  2. Disclosures of PHI to a public or private entity authorized by law or by its charter to assist in disaster relief efforts, to coordinate with such entities the disclosure of PHI for notifying family members about a patient’s location, general condition, or death.

Employers and Public Health

Disclosures of PHI to a patient’s employer for public health activities are permissible in narrow circumstances, but the requirements are difficult to meet. From a practical perspective, providers may find it simpler (and less risky) to request that individuals sign a waiver before reporting PHI to their employers. Nevertheless, a covered entity may use or disclose PHI to an employer about an individual who is a member of the employer’s workforce (without an authorization), if:

  1. The covered entity is a provider who provides healthcare to the individual at the request of the employer: (1) to conduct an evaluation relating to medical surveillance of the workplace; or (2) to evaluate whether the individual has a work-related illness or injury.
  2. The PHI disclosed consists of findings concerning a work-related illness or injury or workplace-related medical surveillance.
  3. The employer needs such findings to comply with its obligations under certain state or federal occupational health and safety regulations to record such illness or injury or to carry out responsibilities for workplace-related medical surveillance.
  4. The provider provides written notice to the individual that PHI relating to the medical surveillance of the workplace and work-related illnesses and injuries is disclosed to the employer: (1) by giving a copy of the notice to the individual at the time the healthcare is provided; or (2) if the healthcare is provided on the worksite of the employer, by posting the notice in a prominent place at the location where the healthcare is provided.
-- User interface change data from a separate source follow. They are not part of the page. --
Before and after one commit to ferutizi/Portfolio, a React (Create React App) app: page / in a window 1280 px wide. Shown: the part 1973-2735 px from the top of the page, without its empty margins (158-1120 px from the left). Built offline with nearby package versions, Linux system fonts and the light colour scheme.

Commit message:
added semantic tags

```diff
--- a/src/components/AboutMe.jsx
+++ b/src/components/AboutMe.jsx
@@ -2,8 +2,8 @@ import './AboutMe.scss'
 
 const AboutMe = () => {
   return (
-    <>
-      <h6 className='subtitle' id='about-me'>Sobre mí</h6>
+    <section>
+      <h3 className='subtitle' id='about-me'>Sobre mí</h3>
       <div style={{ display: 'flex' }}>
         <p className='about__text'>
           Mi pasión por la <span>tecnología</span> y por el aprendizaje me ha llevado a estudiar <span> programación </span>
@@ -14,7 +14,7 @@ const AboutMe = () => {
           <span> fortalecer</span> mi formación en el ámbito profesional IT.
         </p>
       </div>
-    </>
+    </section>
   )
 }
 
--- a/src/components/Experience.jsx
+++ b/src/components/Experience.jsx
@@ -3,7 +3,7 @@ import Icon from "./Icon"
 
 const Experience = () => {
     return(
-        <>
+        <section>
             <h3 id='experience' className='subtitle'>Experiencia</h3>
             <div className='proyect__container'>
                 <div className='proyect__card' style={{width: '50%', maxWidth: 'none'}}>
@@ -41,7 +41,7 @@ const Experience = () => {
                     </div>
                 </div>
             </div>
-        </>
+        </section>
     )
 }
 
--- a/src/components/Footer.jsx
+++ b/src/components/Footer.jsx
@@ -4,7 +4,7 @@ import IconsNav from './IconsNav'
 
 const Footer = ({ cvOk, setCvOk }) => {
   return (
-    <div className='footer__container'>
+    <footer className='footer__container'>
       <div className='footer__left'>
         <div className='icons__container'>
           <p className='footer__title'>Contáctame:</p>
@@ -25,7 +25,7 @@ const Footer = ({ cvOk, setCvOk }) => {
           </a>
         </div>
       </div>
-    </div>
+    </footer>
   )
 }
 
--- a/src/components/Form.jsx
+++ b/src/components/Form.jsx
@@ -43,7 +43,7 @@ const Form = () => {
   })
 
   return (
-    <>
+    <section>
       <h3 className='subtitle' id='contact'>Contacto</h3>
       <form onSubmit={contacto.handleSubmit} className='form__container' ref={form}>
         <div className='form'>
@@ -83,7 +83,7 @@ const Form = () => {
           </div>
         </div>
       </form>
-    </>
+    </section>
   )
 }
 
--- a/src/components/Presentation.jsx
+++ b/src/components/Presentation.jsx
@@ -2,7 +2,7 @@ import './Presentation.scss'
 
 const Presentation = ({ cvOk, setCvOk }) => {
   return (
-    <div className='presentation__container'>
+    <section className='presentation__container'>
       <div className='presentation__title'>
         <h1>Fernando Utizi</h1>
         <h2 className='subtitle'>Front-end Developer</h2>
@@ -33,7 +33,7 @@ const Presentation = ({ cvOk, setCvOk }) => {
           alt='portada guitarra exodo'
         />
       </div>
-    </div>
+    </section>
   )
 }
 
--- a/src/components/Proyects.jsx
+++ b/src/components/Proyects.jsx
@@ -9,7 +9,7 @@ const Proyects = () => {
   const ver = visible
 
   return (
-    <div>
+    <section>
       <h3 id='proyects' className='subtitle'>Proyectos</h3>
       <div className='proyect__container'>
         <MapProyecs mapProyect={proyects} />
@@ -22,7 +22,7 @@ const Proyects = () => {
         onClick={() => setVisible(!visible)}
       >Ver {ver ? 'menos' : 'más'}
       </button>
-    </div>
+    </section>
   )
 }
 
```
HIPAA permits uses and disclosures of PHI about the patient as necessary to treat the patient. Treatment includes the coordination or management of healthcare and related services by one or more healthcare providers and third parties, as well as consultation between providers.

What are additional considerations for covered entities and business associates during a national emergency?
  1. Disclosures of PHI to the media are generally not permitted unless an exception applies or the individual signs a valid HIPAA authorization to allow the disclosure.
  2. Covered entities and business associates must make reasonable efforts to limit uses and disclosures of and requests for PHI to the “minimum necessary” amount needed to accomplish the purpose of the use, disclosure or request. For instance, in response to a request for PHI from the CDC, a covered entity may only provide the minimum amount of PHI necessary for the CDC’s public health purpose (the covered entity may rely on the CDC’s representations as what constitutes the “minimum necessary” in this case). Covered entities must also limit access to PHI to only those workforce members who need it to carry out their job functions. For instance, practitioners may not look up COVID-19 test results of patients unless doing so is necessary to carry out their job duties.
  3. Cyberattacks on healthcare entities’ computer systems remain a genuine threat, particularly to the extent cyber-vigilance is relaxed or resources are diverted to address other COVID-19 issues. For example, on March 16, 2020, HHS confirmed a cyberattack on its computer system over the weekend, suspecting a foreign actor as the culprit.

If you have any questions regarding the HIPAA requirements in light of the spread of COVID-19, please contact the authors of this content.